So, how can we tell the difference? Sometimes we can’t. It can be difficult to separate these triggers objectivity while meandering through trauma, when objectivity gives way to subjective need. What we can do is slow the reconciliation process down so that we aren’t swept away by our innate feelings of grief or idealism.
Treating reconciliation as a fresh, new beginning with new rules, boundaries and needs is a great way to set a positive tone. Instead of resuming on a broken note, start dating.
Not only are you building a new history which stems from more than just a broken sense of trust, you are getting to know each other from scratch and redefining your future relationship.
If you grew apart, now is the time to take stock of where life has taken you (and whether or not you are willing to accept it).
3. Can you forget (and forgive) the past?
Most breakups are inherently traumatic, and despite our desire to reconcile we can carry our insecurity into the new version of the relationship.
An initial wave of relief can mask underlying issues of trust or resentment, but sooner or later, if they exist, they will come out.
If you are reconciling, I would strongly advise the scouring of our insecurity for issues which may crop up later in the relationship and threaten its already ailing structure. The best way to measure how prone this is to happening is to decide whether or not you are willing to declare a general amnesty on the past relationship.
Would you agree to never dig up discussions about behaviours or events from the past? If the answer is a firm no, there may be some issues you and your partner may have to discuss before reconciliation can realistically take place.
4. Is anyone else in the picture?
The tendency to find rebound relationships as a way to quell the emotional void after a breakup is well-known.

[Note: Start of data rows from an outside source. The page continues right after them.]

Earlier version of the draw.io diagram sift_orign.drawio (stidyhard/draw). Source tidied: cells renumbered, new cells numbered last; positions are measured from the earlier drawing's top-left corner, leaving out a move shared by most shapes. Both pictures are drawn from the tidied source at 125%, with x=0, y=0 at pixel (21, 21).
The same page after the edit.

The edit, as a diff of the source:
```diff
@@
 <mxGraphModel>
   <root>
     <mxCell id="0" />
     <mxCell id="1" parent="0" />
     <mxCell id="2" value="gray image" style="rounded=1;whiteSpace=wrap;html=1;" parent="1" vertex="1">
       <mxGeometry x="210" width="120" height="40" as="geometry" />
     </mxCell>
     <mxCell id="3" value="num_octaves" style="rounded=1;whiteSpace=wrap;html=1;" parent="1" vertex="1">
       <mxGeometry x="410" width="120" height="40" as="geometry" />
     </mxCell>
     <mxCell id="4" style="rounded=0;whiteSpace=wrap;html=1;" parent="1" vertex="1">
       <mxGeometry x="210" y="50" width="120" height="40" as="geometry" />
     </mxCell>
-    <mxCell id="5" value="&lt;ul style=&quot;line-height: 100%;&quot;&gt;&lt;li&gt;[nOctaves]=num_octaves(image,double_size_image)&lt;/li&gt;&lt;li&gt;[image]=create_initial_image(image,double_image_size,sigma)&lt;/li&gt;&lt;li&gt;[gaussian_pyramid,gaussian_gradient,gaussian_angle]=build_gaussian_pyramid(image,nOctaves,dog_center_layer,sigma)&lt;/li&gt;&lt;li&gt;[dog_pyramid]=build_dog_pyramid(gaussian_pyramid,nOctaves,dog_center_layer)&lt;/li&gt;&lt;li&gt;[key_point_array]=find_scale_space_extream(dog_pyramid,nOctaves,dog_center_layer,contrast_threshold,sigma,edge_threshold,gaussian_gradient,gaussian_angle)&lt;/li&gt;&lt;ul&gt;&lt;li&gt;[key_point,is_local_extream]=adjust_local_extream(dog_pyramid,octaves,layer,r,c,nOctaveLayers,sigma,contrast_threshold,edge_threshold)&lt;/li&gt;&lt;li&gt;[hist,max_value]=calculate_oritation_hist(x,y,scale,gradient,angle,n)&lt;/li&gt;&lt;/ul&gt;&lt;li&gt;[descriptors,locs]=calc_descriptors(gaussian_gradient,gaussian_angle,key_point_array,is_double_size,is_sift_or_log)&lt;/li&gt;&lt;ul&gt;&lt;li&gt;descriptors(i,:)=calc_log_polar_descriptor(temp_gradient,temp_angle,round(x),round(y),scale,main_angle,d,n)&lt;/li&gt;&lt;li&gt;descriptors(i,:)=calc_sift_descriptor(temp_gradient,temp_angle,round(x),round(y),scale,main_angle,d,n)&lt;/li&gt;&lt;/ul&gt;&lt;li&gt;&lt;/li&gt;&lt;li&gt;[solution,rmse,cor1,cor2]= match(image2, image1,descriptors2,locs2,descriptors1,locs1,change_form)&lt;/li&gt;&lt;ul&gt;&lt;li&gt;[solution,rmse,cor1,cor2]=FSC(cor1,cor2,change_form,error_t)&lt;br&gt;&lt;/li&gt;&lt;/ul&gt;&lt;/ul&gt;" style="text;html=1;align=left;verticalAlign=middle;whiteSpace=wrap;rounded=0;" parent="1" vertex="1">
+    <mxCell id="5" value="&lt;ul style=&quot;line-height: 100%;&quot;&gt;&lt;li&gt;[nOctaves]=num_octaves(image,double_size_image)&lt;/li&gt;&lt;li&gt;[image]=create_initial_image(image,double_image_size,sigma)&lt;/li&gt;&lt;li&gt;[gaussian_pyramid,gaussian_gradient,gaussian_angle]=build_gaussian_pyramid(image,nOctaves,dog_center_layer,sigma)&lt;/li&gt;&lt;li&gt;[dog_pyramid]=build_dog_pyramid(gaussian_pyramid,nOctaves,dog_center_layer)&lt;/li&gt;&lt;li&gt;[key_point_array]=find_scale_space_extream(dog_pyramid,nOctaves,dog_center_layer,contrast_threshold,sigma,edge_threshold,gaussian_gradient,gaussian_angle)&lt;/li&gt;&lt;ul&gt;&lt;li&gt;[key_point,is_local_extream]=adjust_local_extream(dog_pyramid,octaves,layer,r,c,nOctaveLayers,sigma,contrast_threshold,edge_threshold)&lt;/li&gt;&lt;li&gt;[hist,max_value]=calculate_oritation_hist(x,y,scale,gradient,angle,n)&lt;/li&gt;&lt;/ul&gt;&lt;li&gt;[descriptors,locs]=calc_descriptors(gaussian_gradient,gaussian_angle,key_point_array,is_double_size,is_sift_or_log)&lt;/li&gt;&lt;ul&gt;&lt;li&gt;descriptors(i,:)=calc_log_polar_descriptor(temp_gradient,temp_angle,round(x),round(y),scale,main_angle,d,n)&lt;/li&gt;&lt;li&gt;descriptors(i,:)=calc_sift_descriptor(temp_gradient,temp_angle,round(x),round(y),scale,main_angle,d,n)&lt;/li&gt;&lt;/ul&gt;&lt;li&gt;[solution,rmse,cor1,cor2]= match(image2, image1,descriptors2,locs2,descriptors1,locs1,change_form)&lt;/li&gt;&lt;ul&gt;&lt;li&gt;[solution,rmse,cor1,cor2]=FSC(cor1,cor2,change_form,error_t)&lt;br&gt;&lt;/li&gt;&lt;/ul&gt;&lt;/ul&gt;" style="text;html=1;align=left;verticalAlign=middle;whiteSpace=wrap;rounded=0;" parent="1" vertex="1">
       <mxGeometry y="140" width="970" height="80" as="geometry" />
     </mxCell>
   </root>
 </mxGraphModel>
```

If there’s someone else patrolling your talks of reconciliation (on either your, or their side), make sure they are made aware of what is happening. Both for the sake of your new relationship, and for their sake.
Left unchecked, complicated romantic situations can and will jeopardize reconciliation (trust is already low as it is). Level the playing field and clear the air. If reconciliation isn’t worth your undivided romantic attention, it raises serious doubts about its long-term chances.
P.S: This also means making sure they don’t have a backup plan either.
5. Does it make you smile?
Relationship downtime is immensely important because it teaches us the value of rekindling our emotional self-sufficiency by putting our needs first.
Taking another leap of faith may jeopardize whatever ground we’ve covered with regards to improving our own lives (should it not pan out). Because of this, it is imperative to consider how reconciliation (beyond our hopes, fears and dreams) is affecting our overall well-being in the now.
While it sounds overly simplistic, I really do feel that reconciliation is something that should make us smile — and certainly not leave a guilty, ashen taste at the back of the mouth.
How does it feel? While the expectation is obviously of reaching a comfortable balance down the road, reconciliation should never be just a means to an end. Unless you are able to feel relatively fulfilled and happy in the now, there is no guarantee that you ever will.
I absolutely do not intend to throw a blanket on the fires of attraction by saying this, if anything I would advise turning reconciliation into a process that you fundamentally enjoy. Putting your needs first is not only a great way to make the most of your present, it is also a way to improve the chances of the process being successful.